- Better MCU developer support
- A single data frame contains much more information than I2C
- Physical layer - actually not specified, but de-facto it is RS485 and it is much suitable for heterogeneous systems with several power sources:
- Really two-wires interface, without a common ground
- No voltage levels shifters
- Embedded addressing mechanism
- Still simple
There are cons of course. The main one is that not all platforms have hardware CAN bus support. But there are many external modules on the market, there are tons of drivers developed for all platforms, and there are thousands of guides written, so it is easy to mitigate.
Yes, a new protocol!
I like developing standards. I really wanted to invent my own bicycle. Also, I wanted to make a transition from I2C to CAN smooth keeping all implemented features and continuing established directions. And likely for Zakhar 2, there was no good candidate. Had no reason not to develop my own CAN-based protocol. Here is not the full list of my options with the main reason to say no:
- CANopen - too complex
- DeviceNet - CIP, not needed (hello my employer!)
- SAE_J1939 - too complex
- CANaerospace - too complex
- Cubesat_Space_Protocol - better, good support, but excessive
- Very_Simple_Control_Protocol - not very simple
It is turned out, that I don’t need to build a lot on top of bare CAN. The protocol is based on the usage of the ID field of the CAN frame. The field carries all the necessary information for the protocol. Here are some illustrations for the Standard and the Extended CAN frame (my know-how is in green):

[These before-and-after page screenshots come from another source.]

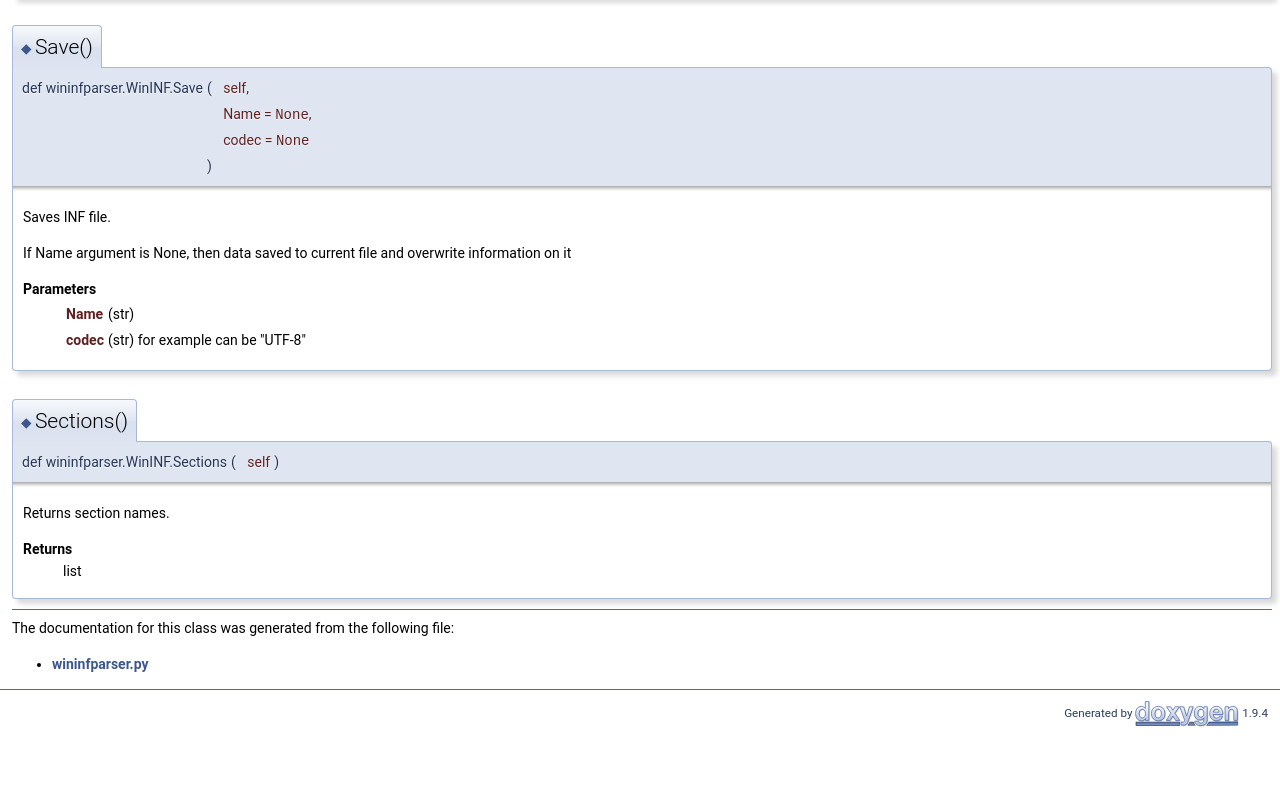
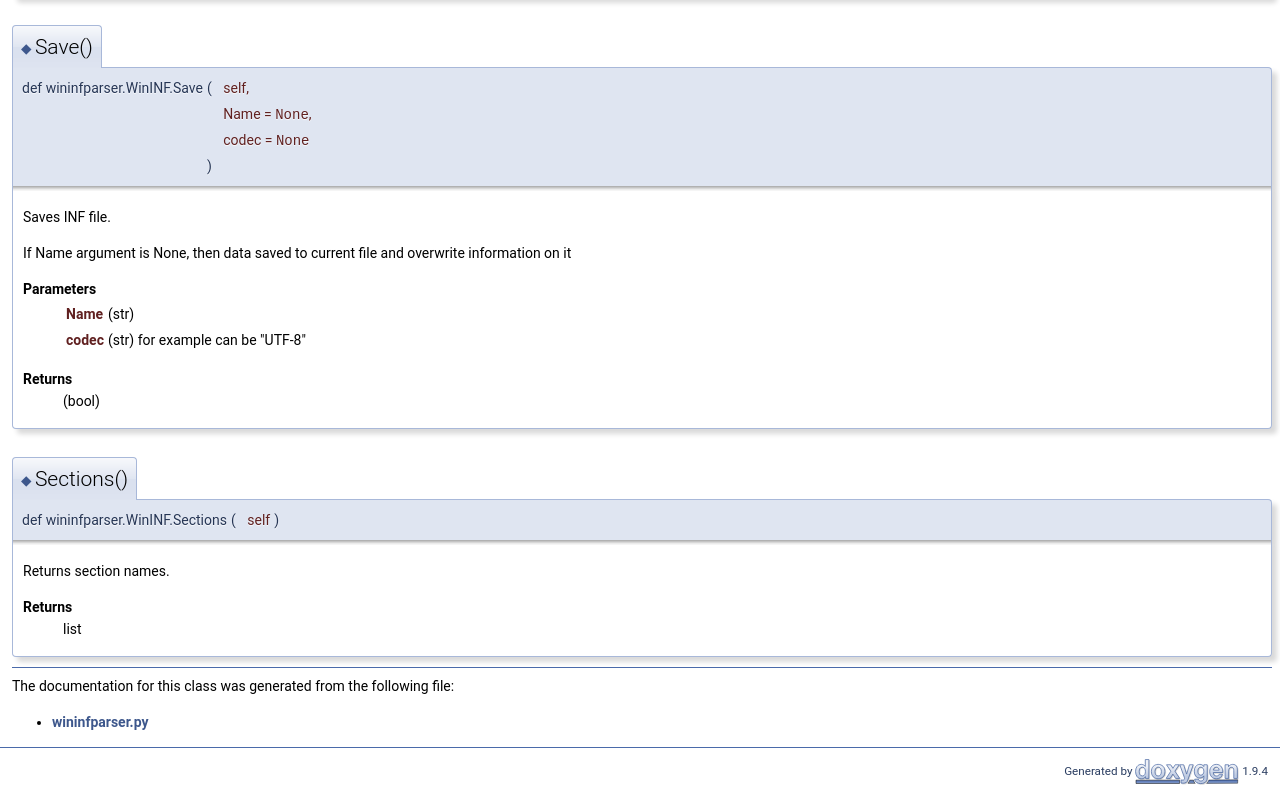
Before and after one commit to arutar/wininfparser, a plain HTML site: page classwininfparser_1_1_win_i_n_f.html in a window 1280 px wide. Shown: the part 4513-5300 px from the top of the page. Before the commit the page ends 5242 px from the top, so only its background shows below. Drawn offline with Linux system fonts and the light colour scheme.

Commit message:
deploy: 8bc2c562748ccdedc77a2eda9f6b80563808091d

```diff
--- a/classwininfparser_1_1_win_i_n_f.html
+++ b/classwininfparser_1_1_win_i_n_f.html
@@ -501,6 +501,7 @@ Public Member Functions</h2></td></tr>
   </table>
   </dd>
 </dl>
+<dl class="section return"><dt>Returns</dt><dd>(bool) </dd></dl>
 
 </div>
 </div>
```
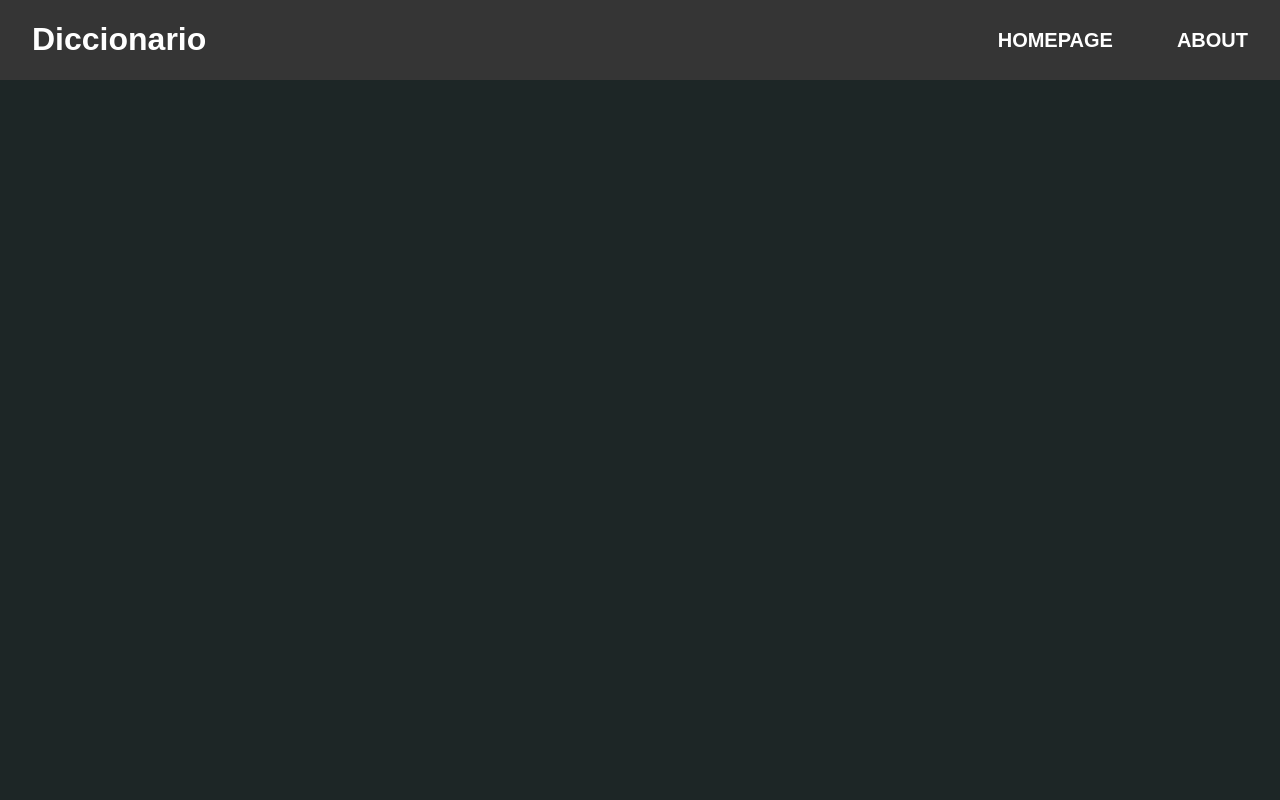
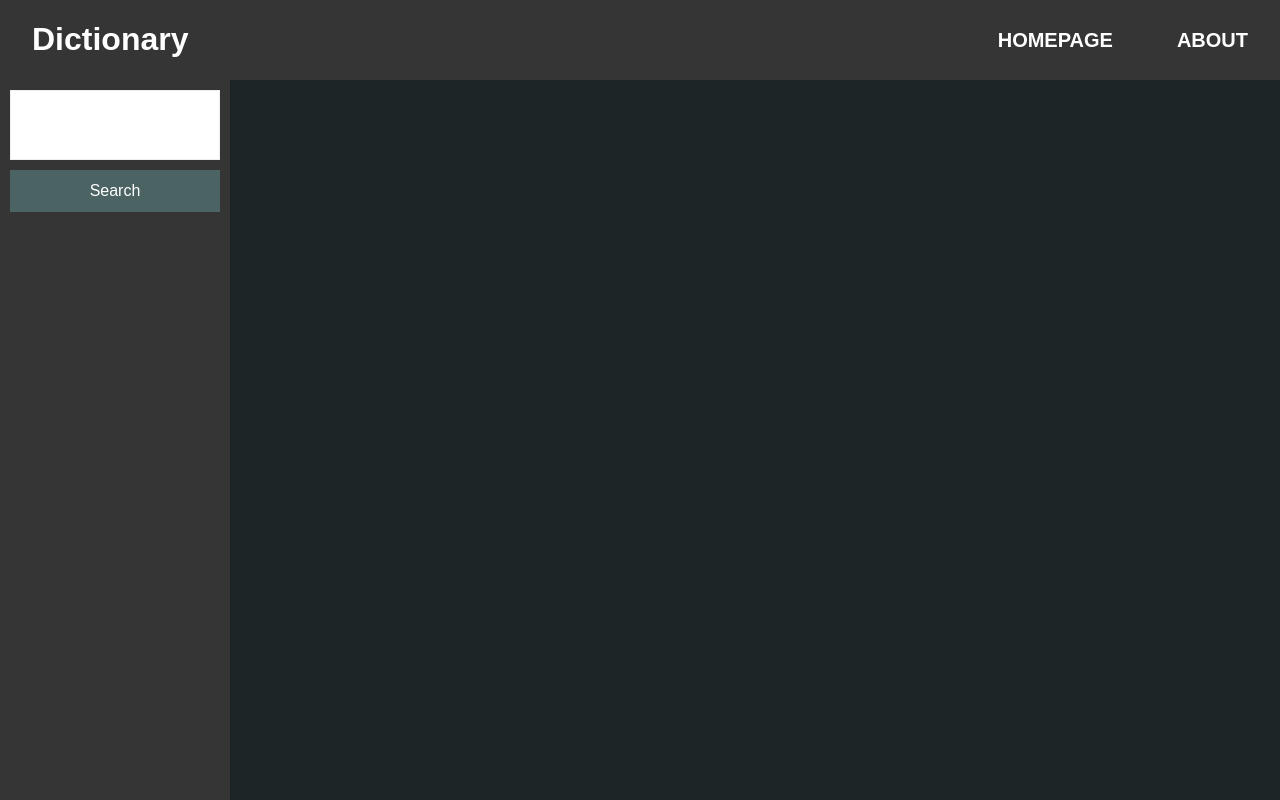
Before and after one commit to SoraSpades/node-dict, a website: page public/about.html in a window 1280 px wide. Drawn offline with Linux system fonts and the light colour scheme.

Commit message:
Change Diccionario to Dictionary in title bar

```diff
--- a/public/about.html
+++ b/public/about.html
@@ -2,16 +2,27 @@
 <html>
 <head>
     <link rel="stylesheet" href="css/styles.css">
+    <link rel="preconnect" href="https://fonts.googleapis.com">
+    <link rel="preconnect" href="https://fonts.gstatic.com" crossorigin>
+    <link href="https://fonts.googleapis.com/css2?family=Noto+Sans+JP&display=swap" rel="stylesheet">
 </head>
 <body>
     <div id="topbar">
-        <h1 onclick="location.href = '/'">Diccionario</h1>
+        <h1 onclick="location.href = '/'">Dictionary</h1>
         <a href="/about">About</a>
         <a href="/">Homepage</a>
     </div>
     <main>
+        <div id="main-sidebar">
+            <div id="search-div">
+                <form id="search-form" action="/search">
+                    <input id="search-text" type="text" name="word" required>
+                    <button id="search-button">Search</button>
+                </form>
+            </div>
+        </div>
         <div id="main-container">
-
+            <!-- TODO: ABOUT PAGE-->
         </div>
     </main>
 </body>
```
Also changed, not shown: public/index.html (+1 -1 lines).
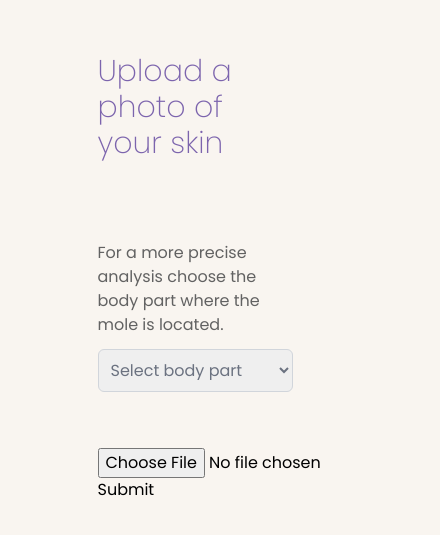
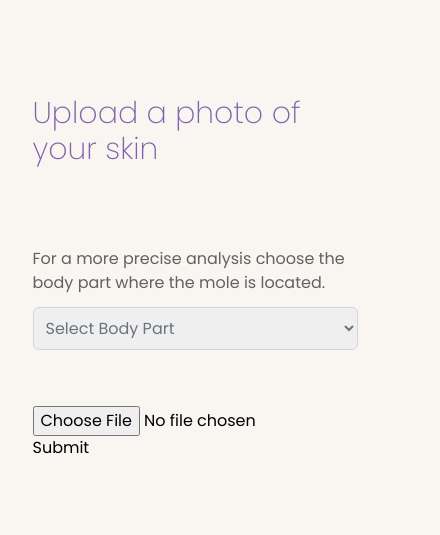
Before and after one commit to kaisaarumeel/skin-cancer-detector, a SvelteKit app in the folder client/: page /upload in a window 390 px wide. Shown: the part 145-680 px from the top of the page, 440 px wide, since content can reach past the window. Built offline with nearby package versions, Linux system fonts and the light colour scheme.

Commit message:
#8 Add body part option

```diff
--- a/client/src/routes/upload/+page.svelte
+++ b/client/src/routes/upload/+page.svelte
@@ -1,14 +1,37 @@
 <div class="h-screen w-full flex items-center justify-center">
-    <div class="flex flex-col items-center justify-center w-6/12">
+    <div class="flex flex-col items-center justify-center lg:w-6/12 w-10/12">
         <h1 class="text-secondary text-3xl font-extralight mb-20">Upload a photo of your skin</h1>
         <p class="text-tertiary mb-2">For a more precise analysis choose the body part where the mole is located.</p>
 
         <div class="mb-4 w-full">
             <select class="w-full p-2 border border-gray-300 rounded-md outline-none mt-1 focus:border-secondary text-gray-500 focus:text-black" aria-label="Body Part">
-                <option value="" disabled selected class="text-gray-400">Select body part</option>
-                <option value="arm">Arm</option>
-                <option value="leg">Leg</option>
+                <option value="" disabled selected class="text-gray-400">Select Body Part</option>
+                <option value="ear">Ear</option>
+                <option value="face">Face</option>
+                <option value="neck">Neck</option>
+                <option value="scalp">Scalp</option>
+
+                <optgroup label="Trunk region">
+                    <option value="abdomen">Abdomen</option>
+                    <option value="back">Back</option>
+                    <option value="chest">Chest</option>
+                    <option value="trunk">Trunk - Other</option>
+                </optgroup>
+
+                <optgroup label="Upper limbs">
+                    <option value="acral">Acral (Fingers/Toes)</option>
+                    <option value="hand">Hand</option>
+                    <option value="upper_extremity">Upper Extremity (Arm)</option>
+                </optgroup>
+
+                <optgroup label="Lower limbs">
+                    <option value="foot">Foot</option>
+                    <option value="lower_extremity">Lower Extremity (Leg)</option>
+                </optgroup>
+
+                <option value="genital">Genital Area</option>
             </select>
+
         </div>
 
         <form class="mt-10 w-full" action="/action_page.php">
```
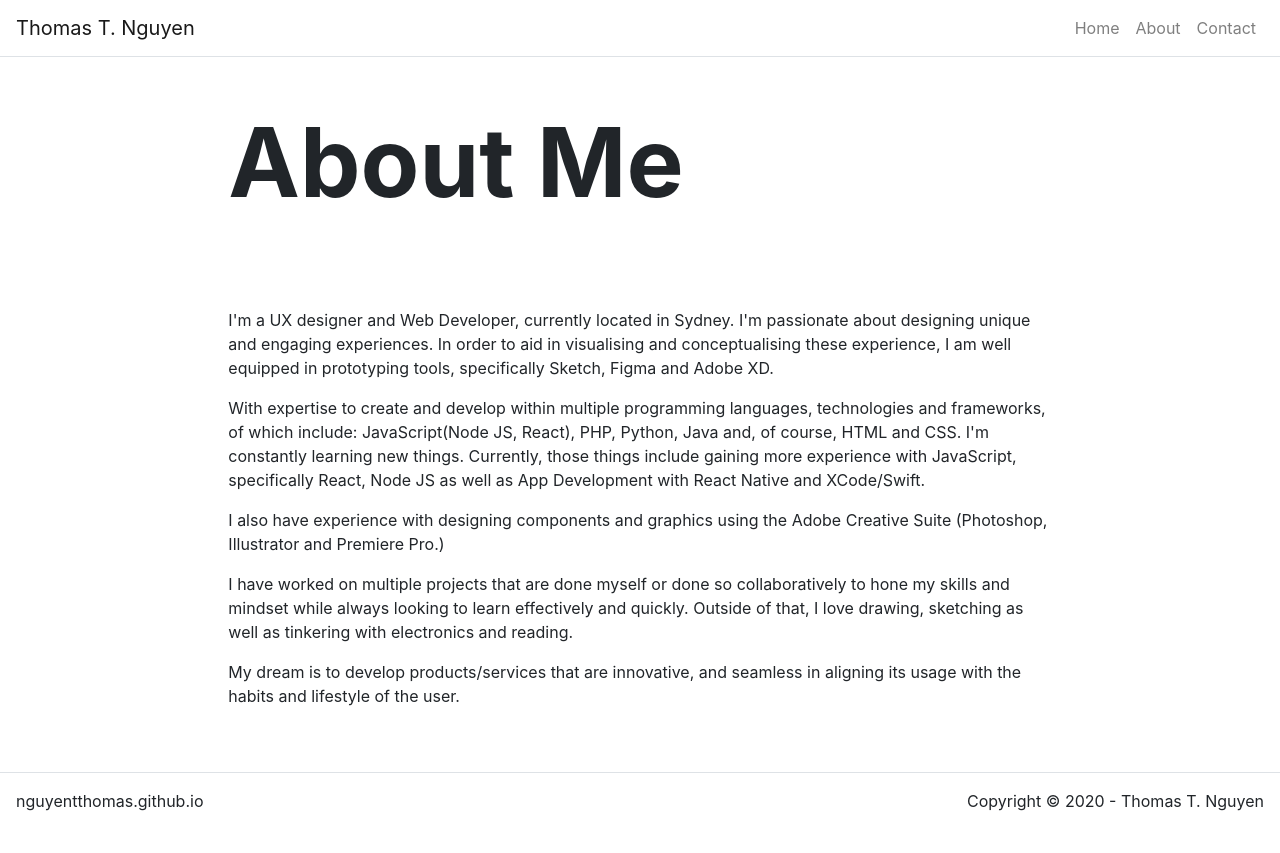
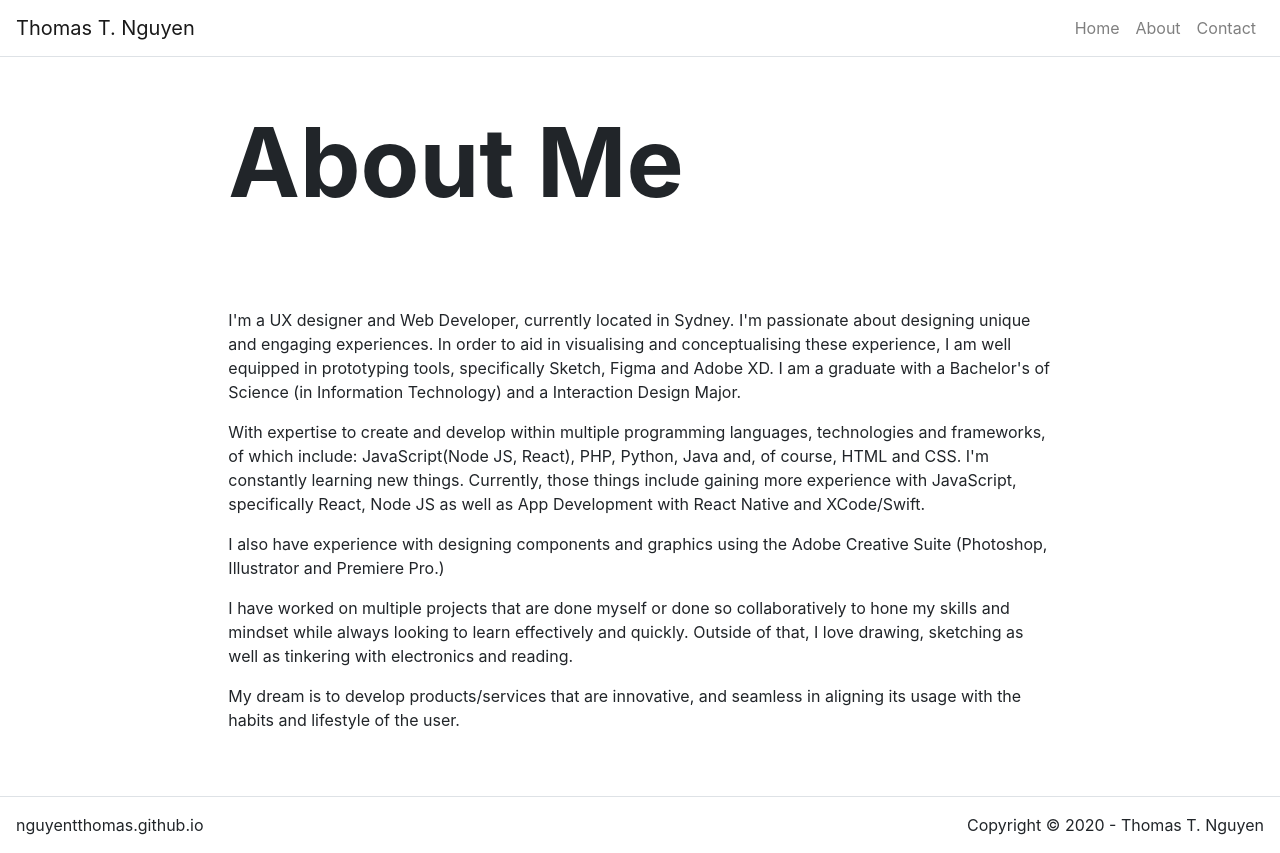
Before and after one commit to nguyentthomas/nguyentthomas.github.io, a React (Create React App) app: page /about in a window 1280 px wide. Before the commit the page ends 829 px from the top, so only its background shows below. Built offline with nearby package versions, Linux system fonts and the light colour scheme.

Commit message:
singlepage test

```diff
--- a/src/components/CardInfo.js
+++ b/src/components/CardInfo.js
@@ -9,7 +9,7 @@ function CardInfo(props) {
         <animated.div className="g-card-info" style={style}>
             <p className="g-card-title">{props.title}</p>
             <p className="g-card-sub-title">{props.subTitle}</p>
-            <a href={process.env.PUBLIC_URL + props.link} rel="noopener noreferrer">View</a>
+            <a href={props.link} rel="noopener noreferrer">View</a>
         </animated.div>
     )
 }
--- a/src/pages/AboutPage.js
+++ b/src/pages/AboutPage.js
@@ -10,7 +10,7 @@ function AboutPage(props) {
             <Hero title={props.title} />
             <Content>
                 <p>I'm a UX designer and Web Developer, currently located in Sydney. I'm passionate about designing unique and engaging experiences. In order to aid in visualising and conceptualising these experience,
-                I am well equipped in prototyping tools, specifically Sketch, Figma and Adobe XD.</p>
+                I am well equipped in prototyping tools, specifically Sketch, Figma and Adobe XD. I am a graduate with a Bachelor's of Science (in Information Technology) and a Interaction Design Major.</p>
                 <p>With expertise to create and develop within multiple programming languages, technologies and frameworks, of which include: JavaScript(Node JS, React), PHP, Python, Java and, of course, HTML and CSS.
                 I'm constantly learning new things. Currently, those things include gaining more experience with JavaScript, specifically React, Node JS as well as App Development with React Native and XCode/Swift.
                 </p>
```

Each device has its own address, an ID. Information about the source, the destination, and the message type is embedded info the ID filed in a way that makes it simple to read by a human in HEX format. For example, if the device with the id #5 sends a message of type 1 to device #3, the message ID will be 0x531 and 0x0503001 for the standard and the extended frames respectively.
Since CAN bus devices by default are constantly sending data in the network I used it for device discovery. All devices should send a Presence message at least once in 3 seconds. If not, the device is considered disconnected.
With such a message structure, it is very simple to address commands not only to a specific device but also to broadcast them using the destination of 0x0. Also sending data information can be broadcasted as well as dedicated to a specific device:
The full protocol description is available on the Zakhar documentation page here:
I’m finishing the firmware implementation for all my robot units. In the next article, I want to talk about the protocol implementation in the Zakhar the Robot project.
Nice but What’s About the Alive Robot?
The main purpose of the project is to investigate the potential of animal-like behavior for the human-robot interaction. It is a big sophisticated topic and working on this demands a reliable hardware basis. I plan to spend some more time working on this. Then I will return to the high-level problem. Also, as I am a low-level developer I know that the hardware architecture defines high-level possibilities so it is important to make it right. Thanks for your patience and stay tuned!
03/07/2022 at 21:25 •
Behold a new project site!
It is not fully ready yet, but I hope it will help to organize the project and develop it faster and more efficiently.
Also, I've created an organization for the project on GitHub. All repositories will be transferred there: https://github.com/Zakhar-the-Robot
02/06/2022 at 13:16 •
Finished yesterday a Bluetooth device for CAN bus monitoring. Need it to continue the integration of CAN into the Zakhar communication (closer Issues is https://github.com/an-dr/zakhar_platform/issues/12).
It serves two purposes:
- Remote access to Zakhar's data flows
- It is a node on the CAN bus, so all devices will get ACK response and won't fall into the error state
The data is printed in the CSV format, so it is easy to analyze.
The code is dependent mainly on:
- https://github.com/an-dr/zklib_arduino_canbus - it follows the Zakhar CAN network convention (https://github.com/an-dr/zakhar/blob/master/docs/canbus.md) but without requests implementation for now.
- https://github.com/an-dr/arduino-mcp2515 - a slightly modified version of popular CAN library for Arduino (https://github.com/autowp/arduino-mcp2515)